Green Bottle Fly

These flies are bright green and have a metallic sheen.

Nesting Habits

These flies are usually the first insects to arrive and infest an animal after it dies. The larvae of green bottle flies are often used by forensic entomologists to help determine the time of death in murder cases.

Generally, these flies are most active on warm, sunny days and rest on cool and/or cloudy days. Indoors they are attracted to the bright light from windows, as well as certain light bulbs.

Dead rodents, birds and other small animals can be the source of flies within structures, while dog excrement, garbage and compost piles are common outdoor sources.


Because they are attracted to animal excrement and freshly dead materials, these flies may transfer pathogenic bacteria from one material to another. For example, Salmonella is easily carried on the feet of green bottle flies from dog droppings outdoors to meat or other foods.

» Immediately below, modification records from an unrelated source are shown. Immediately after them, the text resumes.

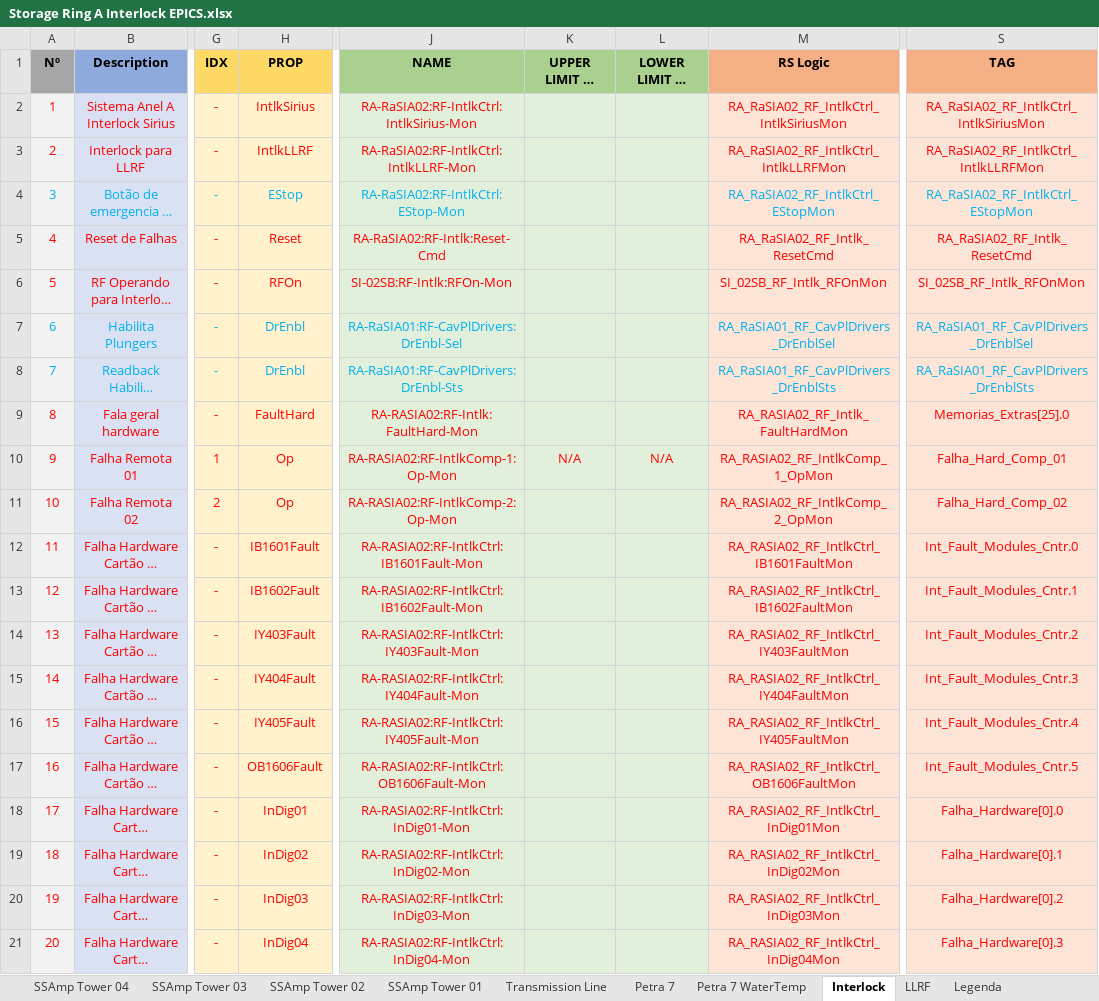
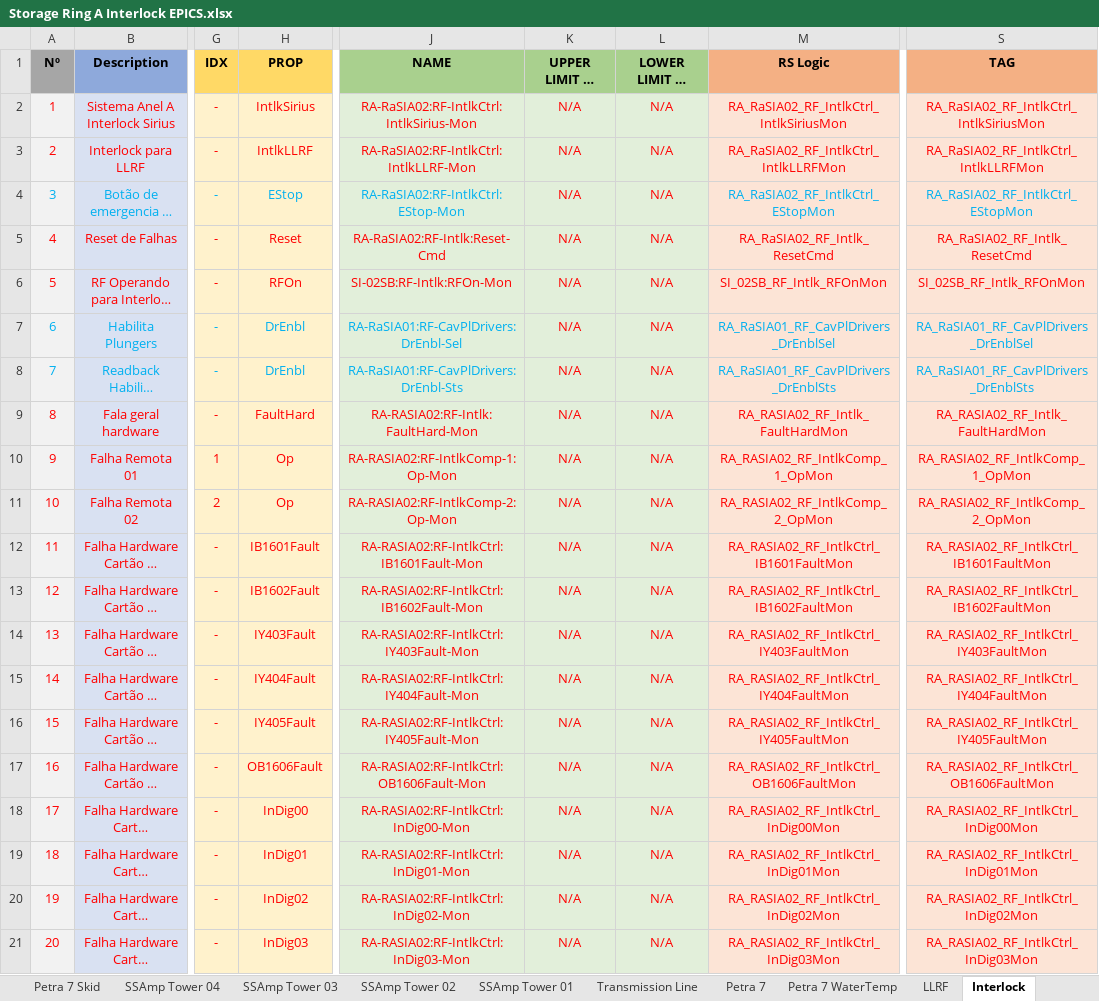
Before and after one commit to lnls-sirius/etherip-ioc, an Excel workbook: etc/Storage Ring A Interlock EPICS.xlsx, sheet Interlock, drawn as a sheet; only a part is shown, gaps mark what is left out; long unchanged cells end in …; values as stored, in another font and other column widths than the file's, no borders; table styles not drawn; the diff covers the shown part only; the diff names each change by its address in the sheet, - before the commit and + after, or states it on an @@ line.

Commit message:
update si spreadsheet

```diff
--- a/etc/Storage Ring A Interlock EPICS.xlsx (sheet Interlock)
+++ b/etc/Storage Ring A Interlock EPICS.xlsx (sheet Interlock)
+sheet tab: Petra 7 Skid
@@ sheet tab order changed: Petra 7 Skid | SSAmp Tower 04 | SSAmp Tower 03 | SSAmp Tower 02 | SSAmp Tower 01 | Transmission Line | Petra 7 | Petra 7 WaterTemp | LLRF | Interlock @@
-K2:K9 (UPPER LIMIT PV NAME): (empty)
+K2:K9 (UPPER LIMIT PV NAME): N/A
-L2:L9 (LOWER LIMIT PV NAME): (empty)
+L2:L9 (LOWER LIMIT PV NAME): N/A
-S9 (TAG): Memorias_Extras[25].0
+S9 (TAG): RA_RASIA02_RF_Intlk_FaultHardMon
-S10 (TAG): Falha_Hard_Comp_01
+S10 (TAG): RA_RASIA02_RF_IntlkComp_1_OpMon
-K11:K21 (UPPER LIMIT PV NAME): (empty)
+K11:K21 (UPPER LIMIT PV NAME): N/A
-L11:L21 (LOWER LIMIT PV NAME): (empty)
+L11:L21 (LOWER LIMIT PV NAME): N/A
-S11 (TAG): Falha_Hard_Comp_02
+S11 (TAG): RA_RASIA02_RF_IntlkComp_2_OpMon
-S12 (TAG): Int_Fault_Modules_Cntr.0
+S12 (TAG): RA_RASIA02_RF_IntlkCtrl_IB1601FaultMon
-S13 (TAG): Int_Fault_Modules_Cntr.1
+S13 (TAG): RA_RASIA02_RF_IntlkCtrl_IB1602FaultMon
-S14 (TAG): Int_Fault_Modules_Cntr.2
+S14 (TAG): RA_RASIA02_RF_IntlkCtrl_IY403FaultMon
-S15 (TAG): Int_Fault_Modules_Cntr.3
+S15 (TAG): RA_RASIA02_RF_IntlkCtrl_IY404FaultMon
-S16 (TAG): Int_Fault_Modules_Cntr.4
+S16 (TAG): RA_RASIA02_RF_IntlkCtrl_IY405FaultMon
-S17 (TAG): Int_Fault_Modules_Cntr.5
+S17 (TAG): RA_RASIA02_RF_IntlkCtrl_OB1606FaultMon
-H18 (PROP): InDig01
+H18 (PROP): InDig00
-J18 (NAME): RA-RASIA02:RF-IntlkCtrl:InDig01-Mon
+J18 (NAME): RA-RASIA02:RF-IntlkCtrl:InDig00-Mon
-M18 (RS Logic): RA_RASIA02_RF_IntlkCtrl_InDig01Mon
+M18 (RS Logic): RA_RASIA02_RF_IntlkCtrl_InDig00Mon
-S18 (TAG): Falha_Hardware[0].0
+S18 (TAG): RA_RASIA02_RF_IntlkCtrl_InDig00Mon
-H19 (PROP): InDig02
+H19 (PROP): InDig01
-J19 (NAME): RA-RASIA02:RF-IntlkCtrl:InDig02-Mon
+J19 (NAME): RA-RASIA02:RF-IntlkCtrl:InDig01-Mon
-M19 (RS Logic): RA_RASIA02_RF_IntlkCtrl_InDig02Mon
+M19 (RS Logic): RA_RASIA02_RF_IntlkCtrl_InDig01Mon
-S19 (TAG): Falha_Hardware[0].1
+S19 (TAG): RA_RASIA02_RF_IntlkCtrl_InDig01Mon
-H20 (PROP): InDig03
+H20 (PROP): InDig02
-J20 (NAME): RA-RASIA02:RF-IntlkCtrl:InDig03-Mon
+J20 (NAME): RA-RASIA02:RF-IntlkCtrl:InDig02-Mon
-M20 (RS Logic): RA_RASIA02_RF_IntlkCtrl_InDig03Mon
+M20 (RS Logic): RA_RASIA02_RF_IntlkCtrl_InDig02Mon
-S20 (TAG): Falha_Hardware[0].2
+S20 (TAG): RA_RASIA02_RF_IntlkCtrl_InDig02Mon
-H21 (PROP): InDig04
+H21 (PROP): InDig03
-J21 (NAME): RA-RASIA02:RF-IntlkCtrl:InDig04-Mon
+J21 (NAME): RA-RASIA02:RF-IntlkCtrl:InDig03-Mon
-M21 (RS Logic): RA_RASIA02_RF_IntlkCtrl_InDig04Mon
+M21 (RS Logic): RA_RASIA02_RF_IntlkCtrl_InDig03Mon
-S21 (TAG): Falha_Hardware[0].3
+S21 (TAG): RA_RASIA02_RF_IntlkCtrl_InDig03Mon
```
Also changed, not shown: 1200 edited cells elsewhere in this sheet, 3 other files.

Adults measure 1/4-3/8 of an inch (6-9.5 millimeters) long; thorax and abdomen shiny, usually metallic green, thorax without stripes.

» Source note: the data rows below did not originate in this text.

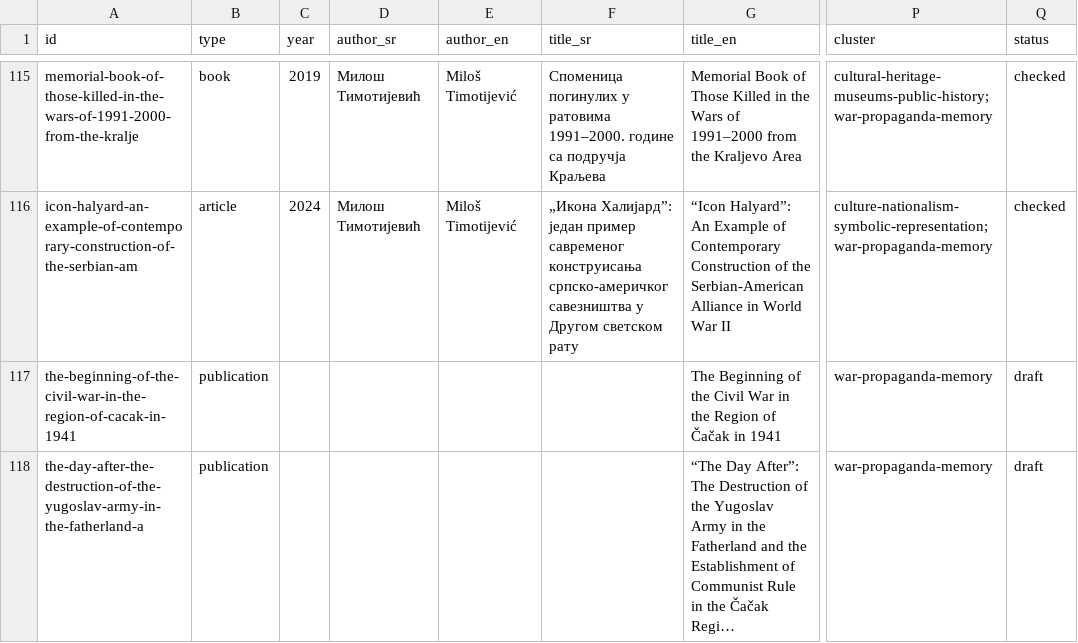
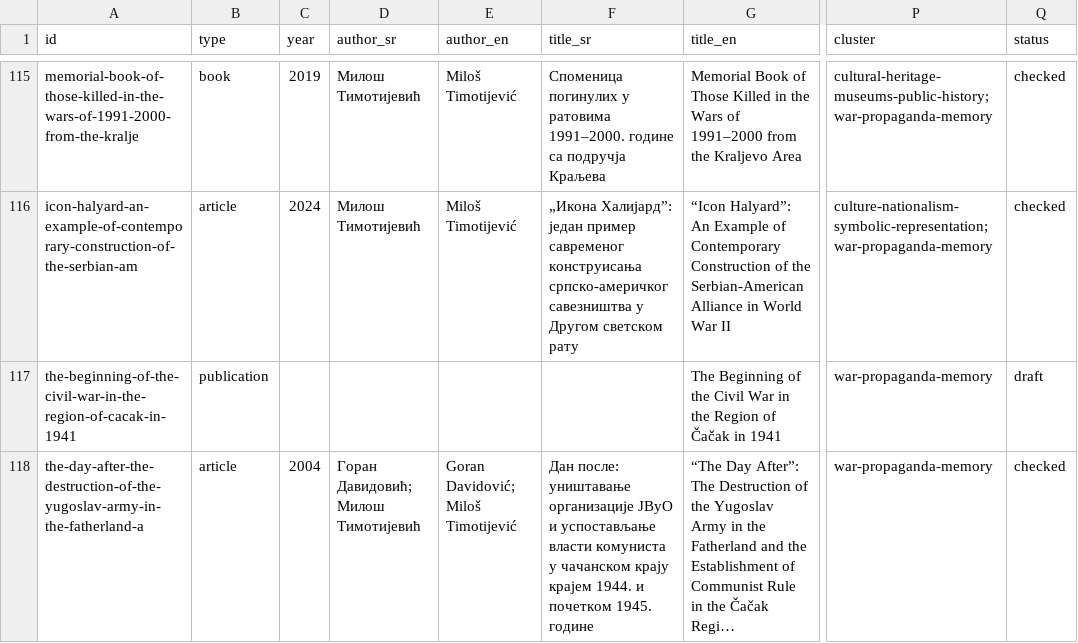
Before and after one commit to milos-timotijevic/milos-timotijevic.github.io, a CSV file: data/publications.csv, drawn as a sheet; only a part is shown, gaps mark what is left out; long unchanged cells end in …; the diff covers the shown part only; the diff names each change by its address in the sheet, - before the commit and + after, or states it on an @@ line.

Commit message:
Verify four bibliography records from official sources

```diff
--- a/data/publications.csv
+++ b/data/publications.csv
-B118 (type): publication
+B118 (type): article
-C118 (year): (empty)
+C118 (year): 2004
-D118 (author_sr): (empty)
+D118 (author_sr): Горан Давидовић; Милош Тимотијевић
-E118 (author_en): (empty)
+E118 (author_en): Goran Davidović; Miloš Timotijević
-F118 (title_sr): (empty)
+F118 (title_sr): Дан после: уништавање организације ЈВуО и успостављање власти комуниста у чачанском крају крајем 1944. и почетком 1945. године
-Q118 (status): draft
+Q118 (status): checked
```
Also changed, not shown: 22 edited cells elsewhere in this file.
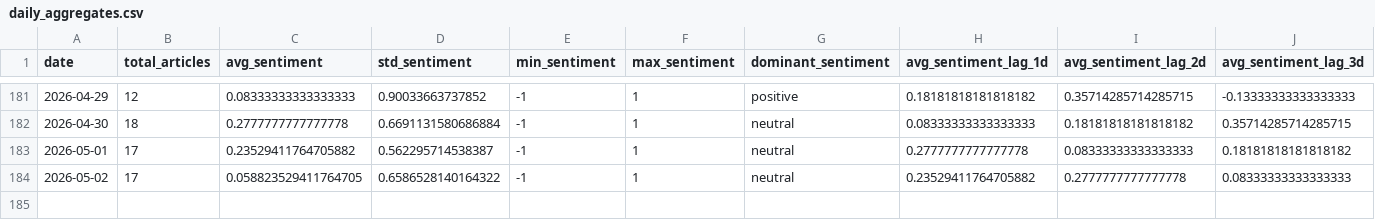
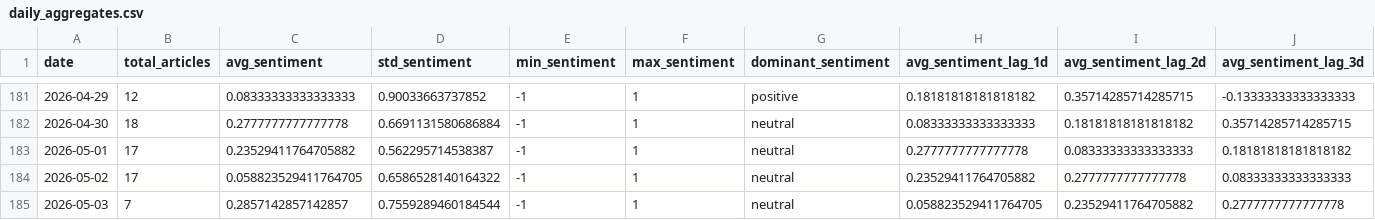
Before and after one commit to davidjosipovic/news-trend-analysis, a CSV file: data/processed/daily_aggregates.csv, drawn as a sheet; only a part is shown, gaps mark what is left out; rows hold the shown columns only; the diff names each change by its address in the sheet, - before the commit and + after, or states it on an @@ line.

```diff
--- a/data/processed/daily_aggregates.csv
+++ b/data/processed/daily_aggregates.csv
+row 185: 2026-05-03 | 7 | 0.2857142857142857 | 0.7559289460184544 | -1 | 1 | neutral | 0.058823529411764705 | 0.23529411764705882 | 0.2777777777777778
```
Also changed, not shown: 13 other files.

Throughout North America.

Filth such as human excrement and sewage, fresh animal droppings and carcasses, decaying vegetation, and garbage.

Females lay about 180 eggs at one time; more than 2,000 in a lifetime. Depending on temperatures, eggs can hatch within eight to 42 hours, but will not hatch if temperatures are above 99°F/37°C. Developmental time (egg to adult) may require 10 days or more.

Excluding filthy green bottle flies from a facility is a challenge in the summer, especially when they can fly from breeding materials miles away.